Modeling Commitment to Professional Learning
A leader engages in career-long professional learning and ongoing critical reflection to identify opportunities for improving leadership, teaching, and learning.
I believe it is important for teachers and administrators to be life long learners. The challenge of mastering new skills reminds us of how hard our students work everyday. It allows us to connect with our students on a different level when we share our learning and growth.
In the 2018-2019 school year I had 2 areas of focus for my professional development plan. I took a course at Red Deer College learning American Sign Language as a second language. This is an area of personal interest but also serves some of our inclusion students. My other focus was looking at supporting staff; being aware of their personal needs and struggles and offering appropriate help. Reading Dare To Lead with my administration PLT group has exposed me to some extraordinary conversations and perspectives. I feel this has positively impacted my people skills.
In the 2017-2018 school year I focused my professional development plan on learning more about our First Nations, Metis, and Inuit communities as well as learning more about the needs of LGBTQ2S+ students and families.
A Knock at the Door and Seven Fallen Feathers were books recommended to me by our Walking Together representative, Crystal Clark. Reading A Knock at the Door was an eyeopening overview of the history of residential schools in Canada. It was so packed with information that I will need to reread it again next year as I know there is information that I didn't absorb on the first reading. Seven Fallen Feathers is a heartbreaking account of seven teenaged students that died from 2000-2011 while in Thunder Bay to attend high school. Away from their families and support systems, the children tried to navigate city life and high school. The book focuses on seven students in Thunder Bay but it opened my eyes further to the systemic problem we have across Canada.

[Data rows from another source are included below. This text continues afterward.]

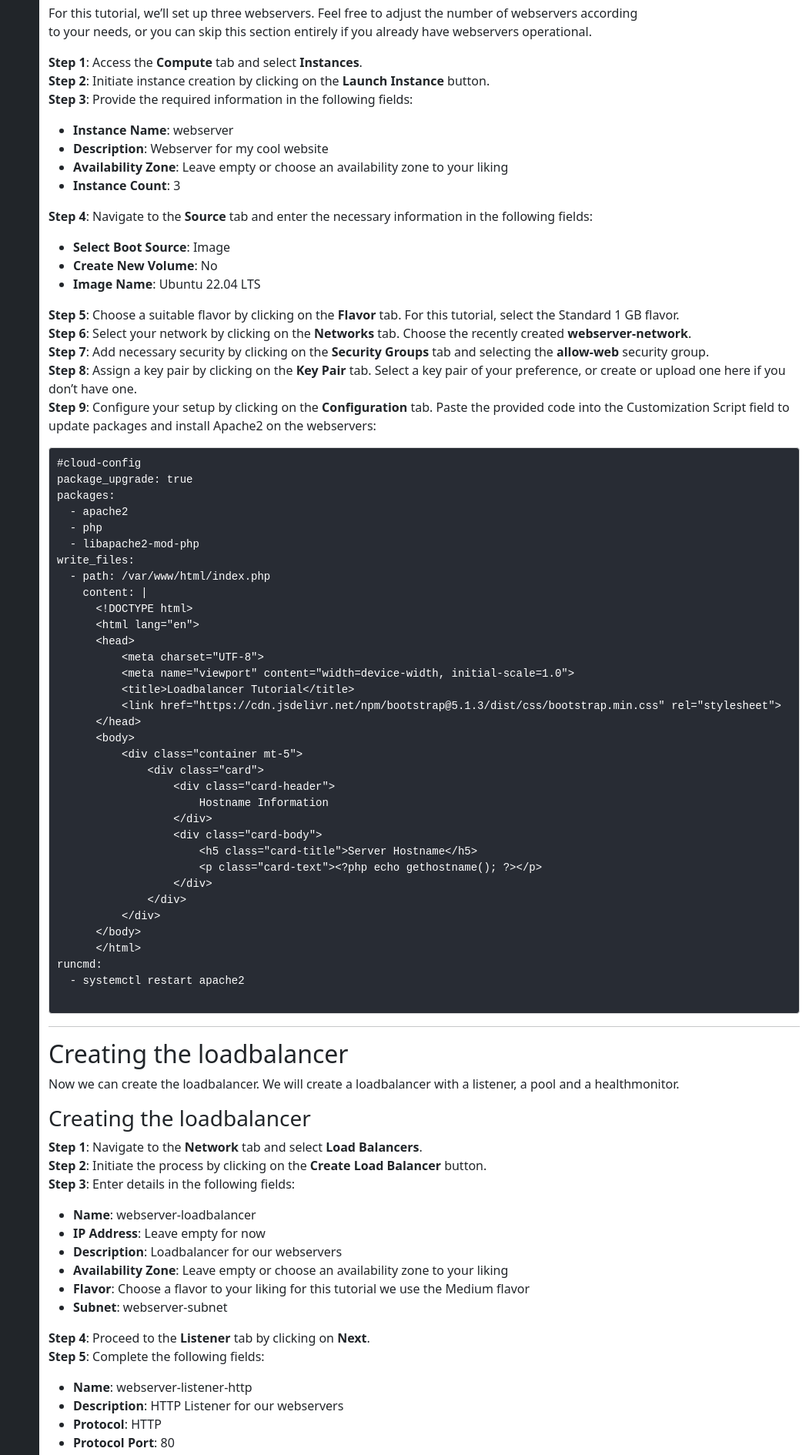
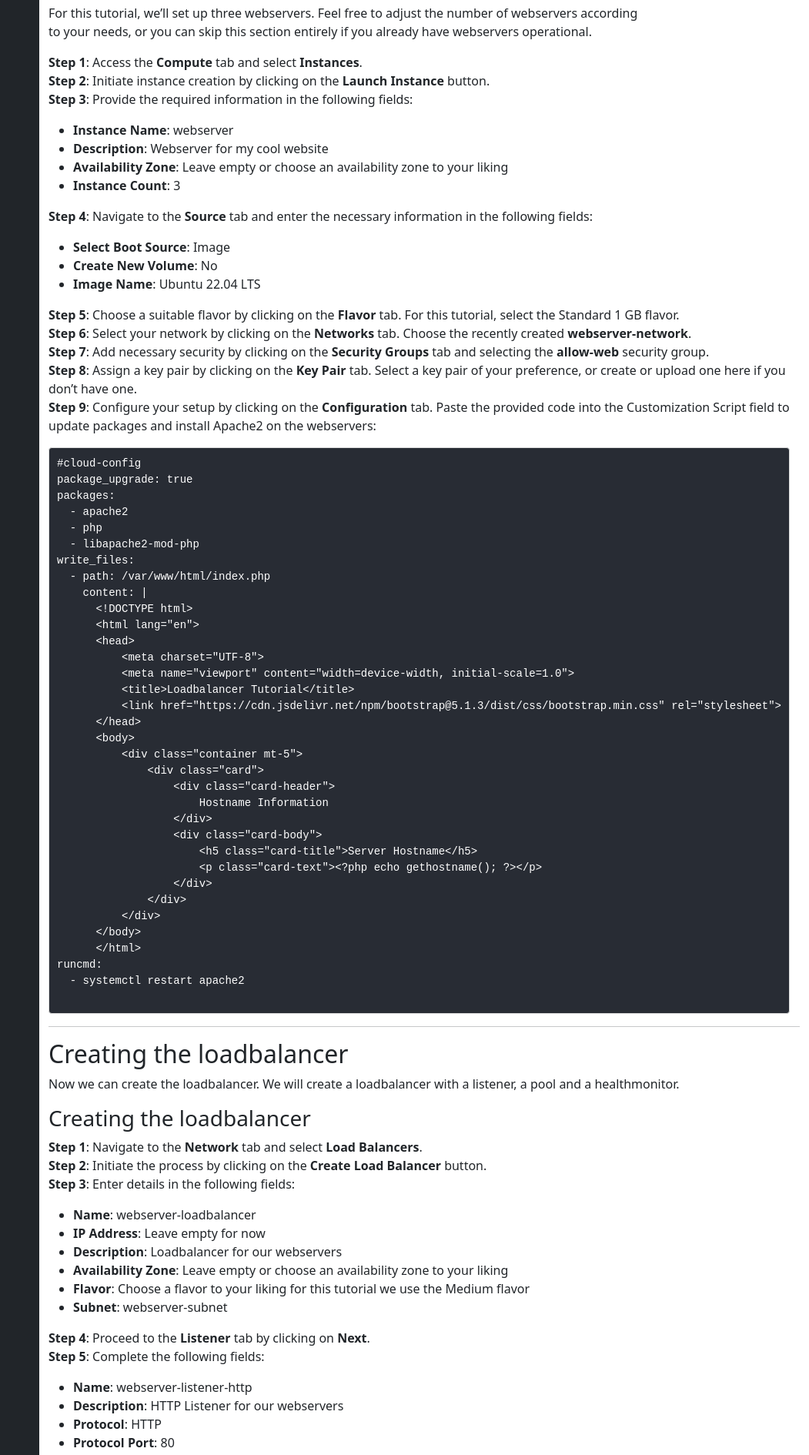
Before and after one commit to bkranendonk/OpenStack-Docs, a Jekyll site: the page built from _posts/loadbalancers/2023-12-12-create-an-loadbalancer.md, in a window 1280 px wide. Shown: the part 1613-3503 px from the top of the page at 77% size, without its empty margins (229-1280 px from the left). Built offline with Jekyll 4.4.1, drawn with Linux system fonts in a browser that asks for light colours.

Commit message:
Update code-block to only cover the the width of the content inside

```diff
--- a/css/styles.css
+++ b/css/styles.css
@@ -105,5 +105,6 @@ code[class^="language-"] {
   overflow-x: auto;
   white-space: pre;
   border: 1px solid #ddd;
+  width: max-content;
   border-radius: 4px;
 }
```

I attended the 6th Annual GSA Conference in Calgary with one of the parents of a student from our school. I was interested in learning more about what I can do as a teacher and administrator to support gender diverse students. I hope to attend again next year as there were many session I would have enjoyed going to. The conference had over 30 sessions to attend and each participant could attend a maximum of three.